Probabilistic machine learning

Probabilistic machine learning describes methods which enable reasoning and inference over unknown quantities. Commonly used in generative modelling, regression and uncertainty quantification.

Area 13. Probabilistic Machine Learning.svg


  • Scaling Ensemble Distribution Distillation to Many Classes with Proxy Targets

    Natural language processing Machine translationSpeech processingComputer visionOptimizationDistributional shiftUncertainty estimation Probabilistic machine learning
    Max Ryabinin
    Andrey Malinin
    Mark Gales

    Ensembles of machine learning models yield improved system performance as well as robust and interpretable uncertainty estimates; however, their inference costs can be prohibitively high. Ensemble Distribution Distillation (EnD^2) is an approach that allows a single model to efficiently capture both the predictive performance and uncertainty estimates of an ensemble. For classification, this is achieved by training a Dirichlet distribution over the ensemble members' output distributions via the maximum likelihood criterion. Although theoretically principled, this work shows that the criterion exhibits poor convergence when applied to large-scale tasks where the number of classes is very high. Specifically, we show that for the Dirichlet log-likelihood criterion classes with low probability induce larger gradients than high-probability classes. Hence during training the model focuses on the distribution of the ensemble tail-class probabilities rather than the probability of the correct and closely related classes. We propose a new training objective which minimizes the reverse KL-divergence to a Proxy-Dirichlet target derived from the ensemble. This loss resolves the gradient issues of EnD^2, as we demonstrate both theoretically and empirically on the ImageNet, LibriSpeech, and WMT17 En-De datasets containing 1000, 5000, and 40,000 classes, respectively.
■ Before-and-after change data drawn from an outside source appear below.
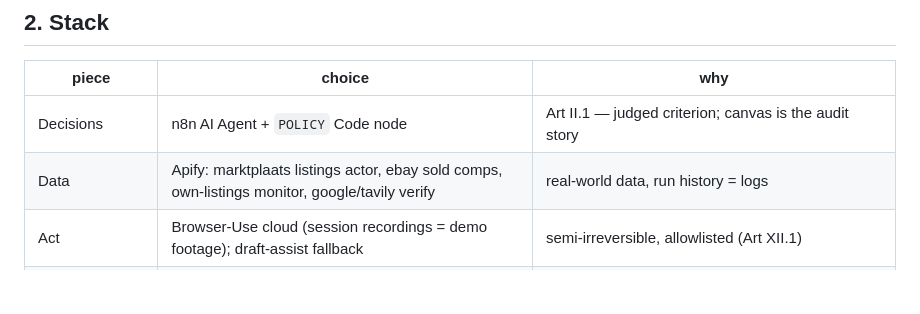
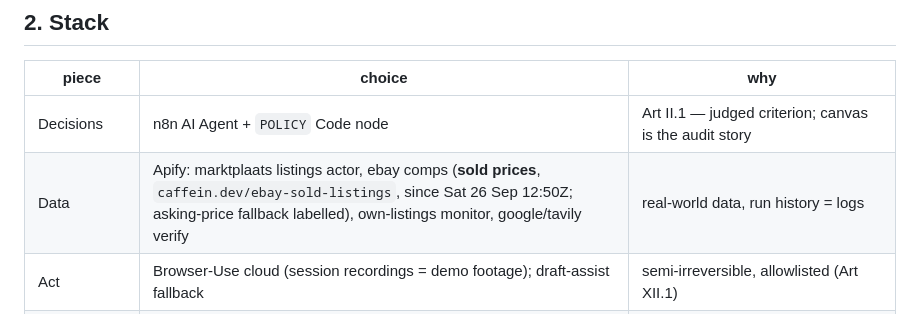
Before and after one commit to knarayanareddy/Magpie, a Markdown page: marketmind/plan.md, the part around the change. Rendered like a GitHub page; blank space fills up the shorter version.

```diff
--- a/marketmind/plan.md
+++ b/marketmind/plan.md
@@ -29,7 +29,7 @@ Model knobs (Art II.3): observe ≠ judge; TF preferred, OpenAI-compatible legal
 | piece | choice | why |
 |---|---|---|
 | Decisions | n8n AI Agent + `POLICY` Code node | Art II.1 — judged criterion; canvas is the audit story |
-| Data | Apify: marktplaats listings actor, ebay sold comps, own-listings monitor, google/tavily verify | real-world data, run history = logs |
+| Data | Apify: marktplaats listings actor, ebay comps (**sold prices**, `caffein.dev/ebay-sold-listings`, since Sat 26 Sep 12:50Z; asking-price fallback labelled), own-listings monitor, google/tavily verify | real-world data, run history = logs |
 | Act | Browser-Use cloud (session recordings = demo footage); draft-assist fallback | semi-irreversible, allowlisted (Art XII.1) |
 | Memory | Airtable: `listings · decisions · receipts · priors · overrides` | receipts + learning in one place |
 | Human | Telegram bot: digest, approve, `/pause` `/resume` | one channel, one kill switch |
```
Also changed, not shown: marketmind/M0-REPORT.md (+20 -4 lines), marketmind/tasks.md (+3 -3 lines).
  • Multi-Sentence Resampling: A Simple Approach to Alleviate Dataset Length Bias and Beam-Search Degradation

    Natural language processing Machine translationSpeech processingProbabilistic machine learning
    Ivan Provilkov
    Andrey Malinin
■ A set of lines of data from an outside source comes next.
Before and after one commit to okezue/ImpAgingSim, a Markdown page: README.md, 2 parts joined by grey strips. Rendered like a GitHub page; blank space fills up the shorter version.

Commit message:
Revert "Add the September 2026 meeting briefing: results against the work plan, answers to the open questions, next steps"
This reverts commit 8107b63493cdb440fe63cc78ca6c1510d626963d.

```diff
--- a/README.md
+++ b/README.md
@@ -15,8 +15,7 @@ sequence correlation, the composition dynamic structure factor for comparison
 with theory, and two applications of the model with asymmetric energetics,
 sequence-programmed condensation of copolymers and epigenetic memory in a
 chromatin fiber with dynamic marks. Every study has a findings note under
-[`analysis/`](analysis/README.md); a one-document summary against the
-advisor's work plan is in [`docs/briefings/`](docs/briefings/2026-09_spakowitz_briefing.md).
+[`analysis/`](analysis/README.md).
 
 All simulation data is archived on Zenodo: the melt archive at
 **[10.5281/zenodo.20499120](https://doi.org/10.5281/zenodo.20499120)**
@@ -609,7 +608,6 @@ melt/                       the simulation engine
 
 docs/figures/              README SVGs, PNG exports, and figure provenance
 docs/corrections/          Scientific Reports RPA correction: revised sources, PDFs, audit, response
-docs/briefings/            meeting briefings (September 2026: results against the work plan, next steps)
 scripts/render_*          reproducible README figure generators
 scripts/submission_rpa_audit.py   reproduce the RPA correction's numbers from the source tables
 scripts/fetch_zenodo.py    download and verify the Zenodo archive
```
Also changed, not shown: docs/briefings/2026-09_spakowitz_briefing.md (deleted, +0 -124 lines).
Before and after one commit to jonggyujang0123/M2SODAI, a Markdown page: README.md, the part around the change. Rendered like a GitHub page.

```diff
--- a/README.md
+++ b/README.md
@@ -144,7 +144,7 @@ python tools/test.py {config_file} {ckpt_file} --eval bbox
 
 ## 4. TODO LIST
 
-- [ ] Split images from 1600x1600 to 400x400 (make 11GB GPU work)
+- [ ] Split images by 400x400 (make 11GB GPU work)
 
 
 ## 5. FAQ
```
    Neural Machine Translation (NMT) is known to suffer from a beam-search problem: after a certain point, increasing beam size causes an overall drop in translation quality. This effect is especially pronounced for long sentences. While much work was done analyzing this phenomenon, primarily for autoregressive NMT models, there is still no consensus on its underlying cause. In this work, we analyze errors that cause major quality degradation with large beams in NMT and Automatic Speech Recognition (ASR). We show that a factor that strongly contributes to the quality degradation with large beams is dataset length-bias - NMT datasets are strongly biased towards short sentences. To mitigate this issue, we propose a new data augmentation technique – Multi-Sentence Resampling (MSR). This technique extends the training examples by concatenating several sentences from the original dataset to make a long training example. We demonstrate that MSR significantly reduces degradation with growing beam size and improves final translation quality on the IWSTL15 En-Vi, IWSTL17 En-Fr, and WMT14 En-De datasets.

  • Uncertainty in Gradient Boosting via Ensembles

    Gradient boostingTabular dataDistributional shiftUncertainty estimation Probabilistic machine learningBayesian methods
    Andrey Malinin
    Liudmila Prokhorenkova
    Aleksei Ustimenko

    For many practical, high-risk applications, it is essential to quantify uncertainty in a model's predictions to avoid costly mistakes. While predictive uncertainty is widely studied for neural networks, the topic seems to be under-explored for models based on gradient boosting. However, gradient boosting often achieves state-of-the-art results on tabular data. This work examines a probabilistic ensemble-based framework for deriving uncertainty estimates in the predictions of gradient boosting classification and regression models. We conducted experiments on a range of synthetic and real datasets and investigated the applicability of ensemble approaches to gradient boosting models that are themselves ensembles of decision trees. Our analysis shows that ensembles of gradient boosting models successfully detect anomalous inputs while having limited ability to improve the predicted total uncertainty. Importantly, we also propose a concept of a virtual ensemble to get the benefits of an ensemble via only one gradient boosting model, which significantly reduces complexity.